The jumping off point for my cassoulet  is this Cooking Light recipe for Chicken Cassoulet with Acorn Squash.  I changed up both the ingredients and the cooking technique a bit (why in the world would you boil vegetables when you can add so much more flavor by roasting them?). We found the resulting dish to be perfectly delicious and nutritious winter comfort food. My children devoured it.

Chicken and Butternut Squash Cassoulet

  • 3 tablespoons olive oil (divided)
  • 2 cups peeled and diced butternut squash (1/2-inch dice)
  • 1 cup diced carrot (1/2-inch dice)
  • 2 cups chopped onion
  • 1 tablespoon minced garlic
  •  1/3 cup Calvados
  • 1 14.5 ounce can diced tomatoes with oregano
  • 2 sprigs fresh thyme
  • 2 tablespoons minced fresh flat leaf parsley (plus extra to garnish)
  • 2 tablespoons minced fresh basil
  • 3/4 teaspoon kosher salt
  • 1/4 teaspoon freshly ground black pepper
  • 2 14.5 ounce cans Cannellini beans
  • 1/2 pound smoked turkey sausage
  • 4 slices bacon
  • 2 boneless skinless chicken breasts
  1.  Preheat the oven to 400 degrees.
  2. Spread the squash and carrot in a single layer on a baking pan.  Drizzle with 2 tablespoons of the olive oil and toss to coat. 
  3. Roast the vegetables for 15-20 minutes until they have begun to turn brown and caramelize slightly.  
  4. After removing the vegetables from the oven, turn the heat down to 350 degrees.
  5. While the vegetables roast, heat the remaining tablespoon of olive oil in a dutch oven over medium heat.  Add the onions and cook for 5-10 minutes until they begin to brown.
  6. Add the garlic and cook for another 2-3 minutes, then use the Calvados to deglaze the pan.
  7. Turn the heat down to low and add the tomatoes, thyme, parsley, basil, salt and pepper.
  8. Put the beans in a medium bowl and smash about half using a potato masher.  Stir the beans into the pot and simmer on low heat while you prep the other ingredients.
  9. Slice the sausage lengthways, then cut into 1/4-inch slices.
  10. Heat a large skillet over medium heat.  Add the sausage and cook for 5-10 minutes until the sausage has some crusty texture.  Add the sausage to the pot.
  11. Slice the bacon crossways into 3/4-inch slices.  Fry the bacon until crispy.  Using a slotted spoon, add the bacon to the pot.
  12. Add the chicken breasts to the skillet and cook in the bacon fat until cooked through, flipping once, about 10 minutes. 
  13. Remove the skillet from the heat.  Remove the chicken from the skillet and chop into 1-inch chunks.
  14. Add the bacon fat and the chopped chicken to the pot. Stir to combine.
  15. Cover the pot and bake the cassoulet for an hour.
Yield: 6-8 servings
Prep time: 1 hour
Cook time: 1 hour

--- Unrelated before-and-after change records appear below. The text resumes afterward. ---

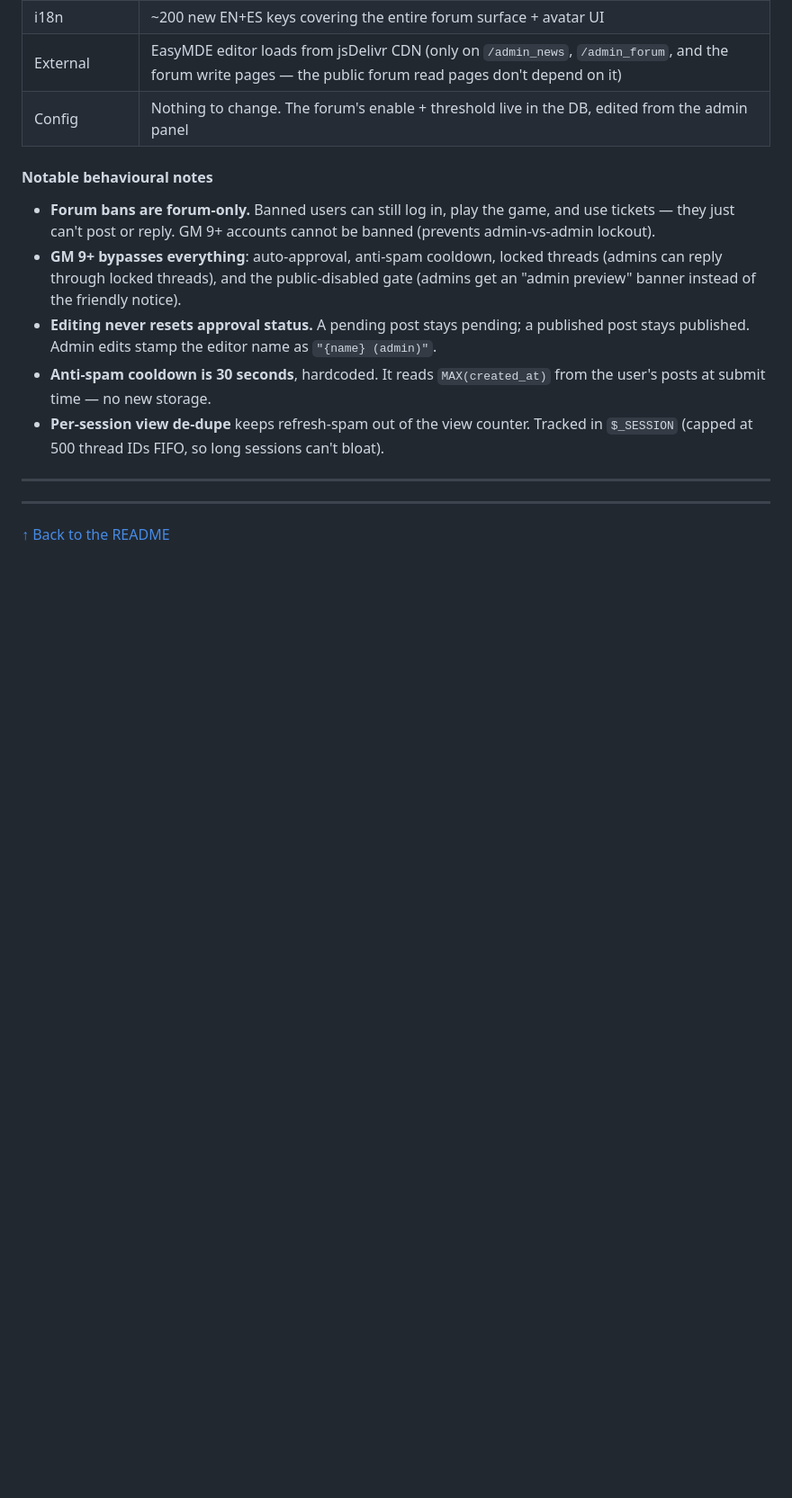
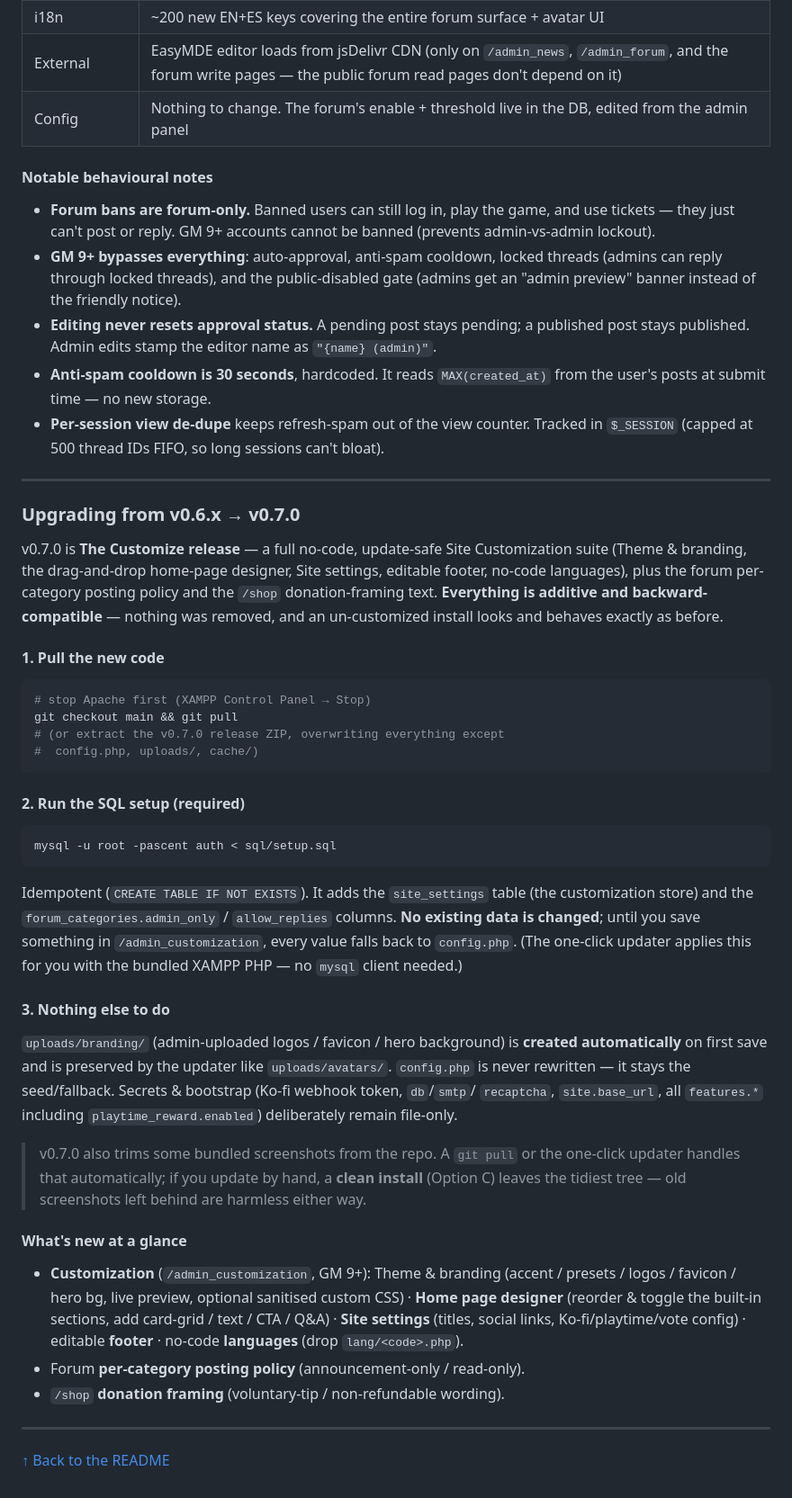
Before and after one commit to timoinglin/wow-mop-registration, a Markdown page: docs/UPDATE.md, the part around one of its changes. Shown at 90% size. GitHub-like rendering; blank space fills up the shorter version.

Commit message:
docs: accuracy + clean-install pass for v0.7.0
- README: add the "Site Customization (no-code, update-safe)" feature
  bullet; note no-code languages + site-wide accent; Documentation
  table's ADMIN row now lists the Customization suite.
- UPDATE.md: add the v0.6.x→v0.7.0 upgrade guide; reframe Option C as
  the recommended **clean install** and explain that releases can also
  *remove* bundled files (overwrite-only = harmless orphans, clean
  install = spotless); note uploads/branding in preserved paths.
- SECURITY.md: document the Customization security posture (GM9+/CSRF/
  audit, branding upload .htaccess incl. .svg block, sanitised custom
  CSS, predefined-types-only home designer, secrets stay file-only).
- Verified sql/setup.sql is already current (site_settings table +
  forum_categories policy columns, idempotent); no new config.php keys.

Co-Authored-By: Claude Opus 4.7 (1M context) <noreply@anthropic.com>

````diff
--- a/docs/UPDATE.md
+++ b/docs/UPDATE.md
@@ -275,6 +280,61 @@ Then in a browser:
 
 ---
 
+### Upgrading from v0.6.x → v0.7.0
+
+v0.7.0 is **The Customize release** — a full no-code, update-safe Site
+Customization suite (Theme & branding, the drag-and-drop home-page
+designer, Site settings, editable footer, no-code languages), plus the
+forum per-category posting policy and the `/shop` donation-framing text.
+**Everything is additive and backward-compatible** — nothing was removed,
+and an un-customized install looks and behaves exactly as before.
+
+#### 1. Pull the new code
+
+```bash
+# stop Apache first (XAMPP Control Panel → Stop)
+git checkout main && git pull
+# (or extract the v0.7.0 release ZIP, overwriting everything except
+#  config.php, uploads/, cache/)
+```
+
+#### 2. Run the SQL setup (required)
+
+```bash
+mysql -u root -pascent auth < sql/setup.sql
+```
+
+Idempotent (`CREATE TABLE IF NOT EXISTS`). It adds the `site_settings`
+table (the customization store) and the `forum_categories.admin_only` /
+`allow_replies` columns. **No existing data is changed**; until you save
+something in `/admin_customization`, every value falls back to
+`config.php`. (The one-click updater applies this for you with the
+bundled XAMPP PHP — no `mysql` client needed.)
+
+#### 3. Nothing else to do
+
+`uploads/branding/` (admin-uploaded logos / favicon / hero background) is
+**created automatically** on first save and is preserved by the updater
+like `uploads/avatars/`. `config.php` is never rewritten — it stays the
+seed/fallback. Secrets & bootstrap (Ko-fi webhook token, `db`/`smtp`/
+`recaptcha`, `site.base_url`, all `features.*` including
+`playtime_reward.enabled`) deliberately remain file-only.
+
+> v0.7.0 also trims some bundled screenshots from the repo. A `git pull`
+> or the one-click updater handles that automatically; if you update by
+> hand, a **clean install** (Option C) leaves the tidiest tree — old
+> screenshots left behind are harmless either way.
+
+#### What's new at a glance
+
+- **Customization** (`/admin_customization`, GM 9+): Theme & branding
+  (accent / presets / logos / favicon / hero bg, live preview, optional
+  sanitised custom CSS) · **Home page designer** (reorder & toggle the
+  built-in sections, add card-grid / text / CTA / Q&A) · **Site
+  settings** (titles, social links, Ko-fi/playtime/vote config) ·
+  editable **footer** · no-code **languages** (drop `lang/<code>.php`).
+- Forum **per-category posting policy** (announcement-only / read-only).
+- `/shop` **donation framing** (voluntary-tip / non-refundable wording).
 
 ---
 
````
Also changed, not shown: other parts of docs/UPDATE.md (+12 -7 lines), README.md (+4 -3 lines), docs/SECURITY.md (+1 -0 lines).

A green salad tossed with vinaigrette, some crusty wheat rolls and a nice bottle of red wine were the perfect accompaniments.

While this is not a dish that you want to come home and make after work on a weeknight, it makes for a not-too-demanding Sunday afternoon cooking project.  The leftovers were fabulous -- this cassoulet is a great one-pot meal you can make ahead and then rewarm for a night when there is no time to cook.

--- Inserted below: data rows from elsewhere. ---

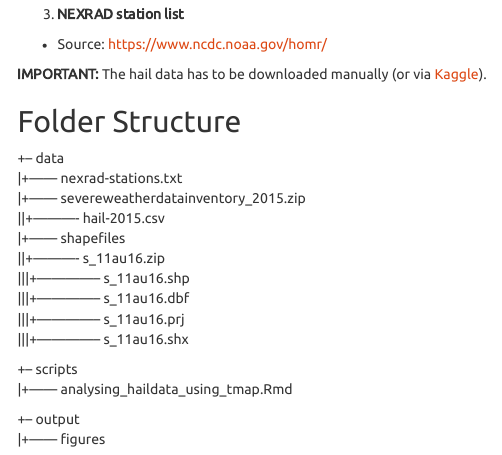
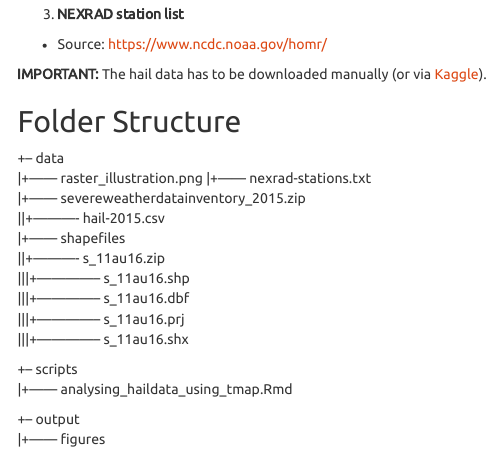
Before and after one commit to codicolus/haildata_analysis, an R Markdown document (scripts/analysing_haildata_using_tmap.Rmd): the page in a window 1100 px wide, from 690 px down. Rendered offline with R 4.5, knitr and Pandoc, with nearby package versions; some code elsewhere in the file could not run offline; menus at the side of the page are left out; column names are cleaned by a stand-in for the janitor package.

Commit message:
folder_structure correction

```diff
--- a/scripts/analysing_haildata_using_tmap.Rmd
+++ b/scripts/analysing_haildata_using_tmap.Rmd
@@ -44,6 +44,7 @@ For this analysis and visualization I used the following datasets/data sources:
 
 ## Folder Structure
 +-- data
+|+------ raster_illustration.png
 |+------ nexrad-stations.txt
 |+------ severeweatherdatainventory_2015.zip
 ||+---------- hail-2015.csv
```
Also changed, not shown: README.md.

kzooknoedel said...

This looks great. Would love to try it. I had to look up what Calvados is. Obviously I don't have any. Is there something else that would be a good substitute for that? Or could I leave it out?

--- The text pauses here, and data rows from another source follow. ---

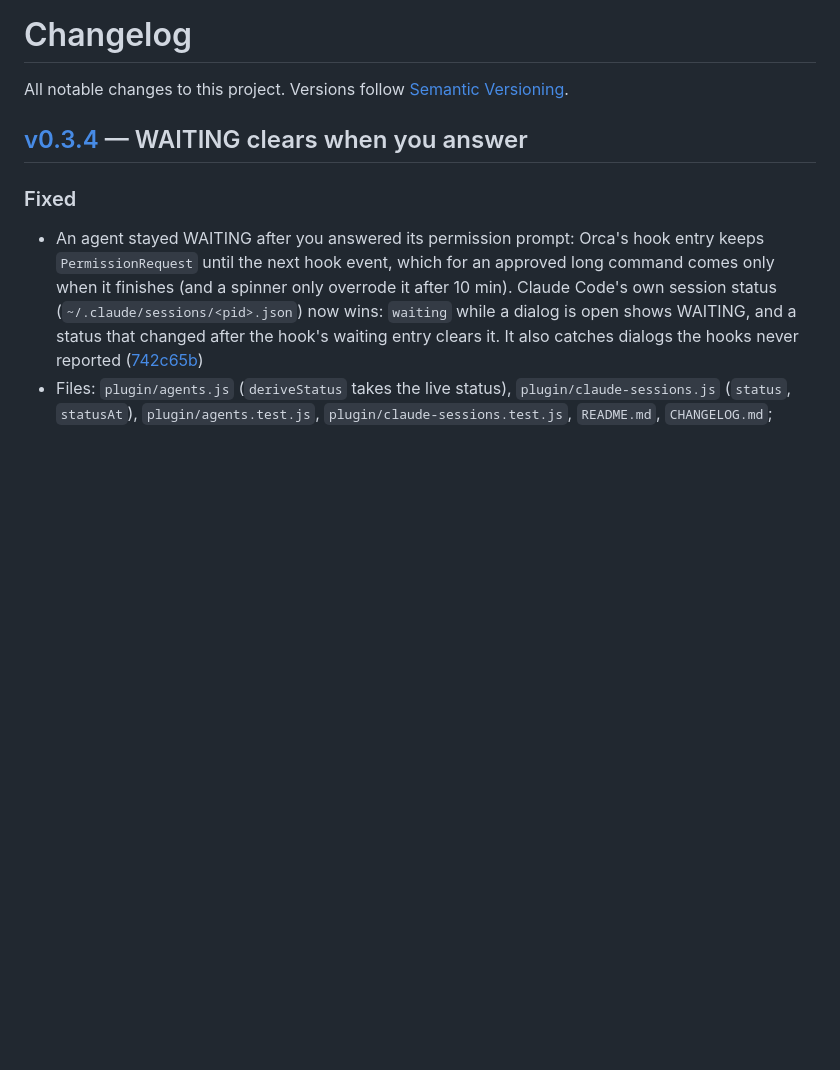
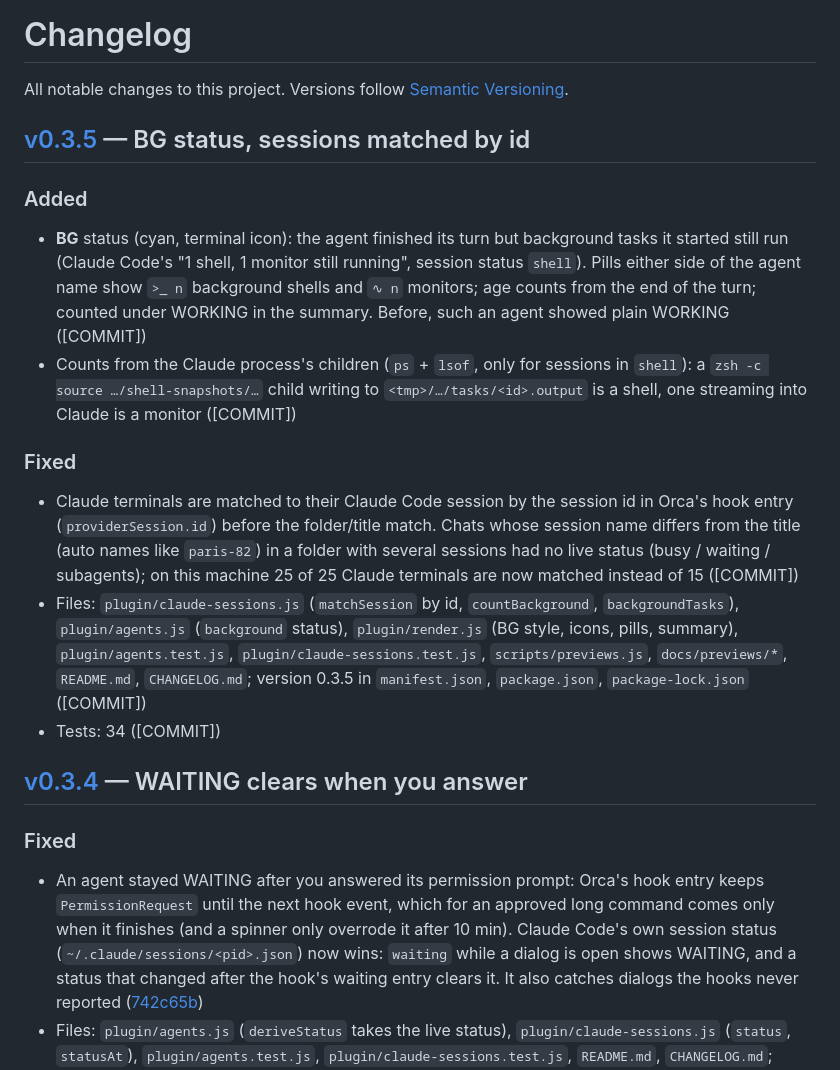
Before and after one commit to OneAtDrt/stream_dock_orca, a Markdown page: CHANGELOG.md, the part around the change. Drawn GitHub-style; blank space fills up the shorter version.

```diff
--- a/CHANGELOG.md
+++ b/CHANGELOG.md
@@ -1,6 +1,17 @@
 # Changelog
 
 All notable changes to this project. Versions follow [Semantic Versioning](https://semver.org).
+
+## [v0.3.5](https://github.com/OneAtDrt/stream_dock_orca/releases/tag/v0.3.5) — BG status, sessions matched by id
+
+### Added
+* **BG** status (cyan, terminal icon): the agent finished its turn but background tasks it started still run (Claude Code's "1 shell, 1 monitor still running", session status `shell`). Pills either side of the agent name show `>_ n` background shells and `∿ n` monitors; age counts from the end of the turn; counted under WORKING in the summary. Before, such an agent showed plain WORKING ([COMMIT])
+* Counts from the Claude process's children (`ps` + `lsof`, only for sessions in `shell`): a `zsh -c source …/shell-snapshots/…` child writing to `<tmp>/…/tasks/<id>.output` is a shell, one streaming into Claude is a monitor ([COMMIT])
+
+### Fixed
+* Claude terminals are matched to their Claude Code session by the session id in Orca's hook entry (`providerSession.id`) before the folder/title match. Chats whose session name differs from the title (auto names like `paris-82`) in a folder with several sessions had no live status (busy / waiting / subagents); on this machine 25 of 25 Claude terminals are now matched instead of 15 ([COMMIT])
+* Files: `plugin/claude-sessions.js` (`matchSession` by id, `countBackground`, `backgroundTasks`), `plugin/agents.js` (`background` status), `plugin/render.js` (BG style, icons, pills, summary), `plugin/agents.test.js`, `plugin/claude-sessions.test.js`, `scripts/previews.js`, `docs/previews/*`, `README.md`, `CHANGELOG.md`; version 0.3.5 in `manifest.json`, `package.json`, `package-lock.json` ([COMMIT])
+* Tests: 34 ([COMMIT])
 
 ## [v0.3.4](https://github.com/OneAtDrt/stream_dock_orca/releases/tag/v0.3.4) — WAITING clears when you answer
 
```
Also changed, not shown: README.md (+3 -2 lines), docs/previews/agent-background.png (added), docs/previews/agent-idle.png, docs/previews/gallery.png, docs/previews/summary.png, 9 other files.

Lynn said...

Thanks. Calvados is a French apple brandy. The original recipe calls for madeira or apple cider. I think it would be fine if you left it out completely.